PEN America Speaks: How We Defended and Celebrated Free Expression The Week of October 23
PEN America works tirelessly to defend free expression, support persecuted writers, and promote literary culture. Here are some of the latest ways PEN America is speaking out.
- Our Prison and Justice Writing program released “Reading Between the Bars: An In-Depth Look at Prison Censorship,” which details how prisons in the U.S. censor a staggering quantity of reading material under specious justifications and with virtually no accountability. “Censorship should not be a knee-jerk tactic by authorities to address other prison concerns, such as spurious claims that books are a conduit for drugs. Yet we are witnessing vast amounts of time, effort, and money expended in order to stop people from reading. This censorship must end.” Moira Marquis, senior manager of PEN America’s Freewrite Project and lead author of the report.
- In conjunction with the report, PEN America held an inaugural Prison Banned Books Week and an event in the exhibit “Return to Sender: Prison as Censorship” featuring music by Die Jim Crow Records performing artists.
- PEN America decried the decision of the State University System of Florida to shut down all Students for Justice in Palestine (SJP) chapters at member institutions. The move was made in consultation with Gov. Ron DeSantis, whose administration alleged that the student group committed a criminal felony offense–material support to a terrorist organization–through its speech, protests, and ‘Day of Resistance’ toolkit. PEN America rejects that allegation.
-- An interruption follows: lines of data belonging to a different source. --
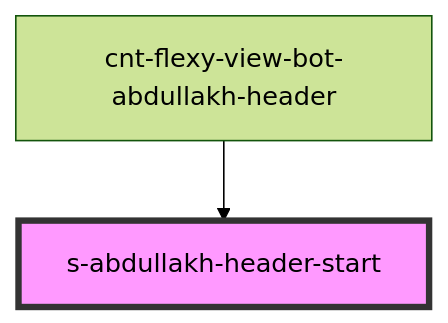
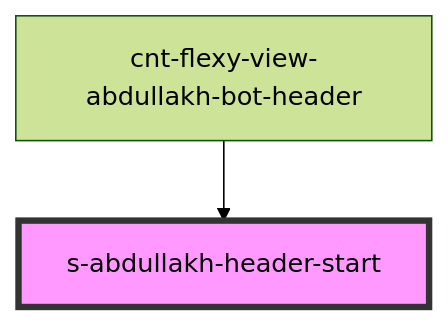
Before and after one commit to Wokh-Dada/botdevelopmentapp: the diagram in src/components/cnt-flexy-view-abdullakh-bot-header-1_0_0/res/view/cnt-flexy-view-abdullakh-bot-header/res/view/s-abdullakh-header-start/readme.md, drawn with Mermaid (forest theme). The commit also changed other lines of this file and 24 other files, not shown here.

````diff
--- a/src/components/cnt-flexy-view-abdullakh-bot-header-1_0_0/res/view/cnt-flexy-view-abdullakh-bot-header/res/view/s-abdullakh-header-start/readme.md
+++ b/src/components/cnt-flexy-view-abdullakh-bot-header-1_0_0/res/view/cnt-flexy-view-abdullakh-bot-header/res/view/s-abdullakh-header-start/readme.md
@@ -29,5 +29,5 @@
 ```mermaid
 graph TD;
-  cnt-flexy-view-bot-abdullakh-header --> s-abdullakh-header-start
+  cnt-flexy-view-abdullakh-bot-header --> s-abdullakh-header-start
   style s-abdullakh-header-start fill:#f9f,stroke:#333,stroke-width:4px
 ```
````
- In response to cancellations of book and cultural events, awards, exhibitions, and promotions, both regarding Palestinian writers and artists and on Jewish and Israeli topics and events, PEN America urged the literary and cultural communities to robustly defend the free exchange of ideas. We reject “efforts to hold writers, or indeed any civilians, culpable for the beliefs of a governing authority.”
- PEN America appreciated Scholastic for discontinuing their ‘separate collection of race and gender books’. PEN America Director of Free Expression and Education program, Jonathan Friedman said, “Scholastic recognized that, as difficult a bind as this pernicious legislation created, the right answer was not to become an accessory to censorship.”
- PEN America’s Freedom to Read Program Assistant, Madison Markham, testified on her experience at New College to the United Nations Human Rights Committee for their review of the United States’ commitment to human rights. This followed her participation in a shadow report submitted to the committee on the spread of authoritarianism in Florida through politically motivated infringement of free speech and the intimidation and criminalization of marginalized people and their rights to freedom of expression. PEN America previously submitted a report to the United Nations Committee on Civil and Political Rights, criticizing the human rights record of the United States on free expression, discrimination, and privacy.
- PEN America and UC Irvine co-hosted the first-ever Free Expression Student Summit in Irvine. The half-day program included workshops led by UCI faculty and PEN America staff on a variety of topics related to free expression including international human rights, book bans and educational gag orders, news media literacy, and protest rights in the United States.
- PEN America organized a panel moderated by Gary Shteyngart and featured UN Special Rapporteur on the situation of human rights in the Russian Federation Mariana Katzarova, co-chair of HRC Memorial Sergei Davidis, and exiled Russian journalist Elena Kostyuchenko.
- On October 20, 2023, PEN America’s Artists at Risk Connection (ARC) organized an Experts Meeting on Cultural Rights and Development to build upon and strengthen the cooperation established in 2019 between the civil society partners and the mandate of the Special Rapporteur. The meeting convened a select group of distinguished experts spanning the diverse spectrum of cultural rights, including Special Rapporteur in the field of cultural rights, Alexandra Xanthaki.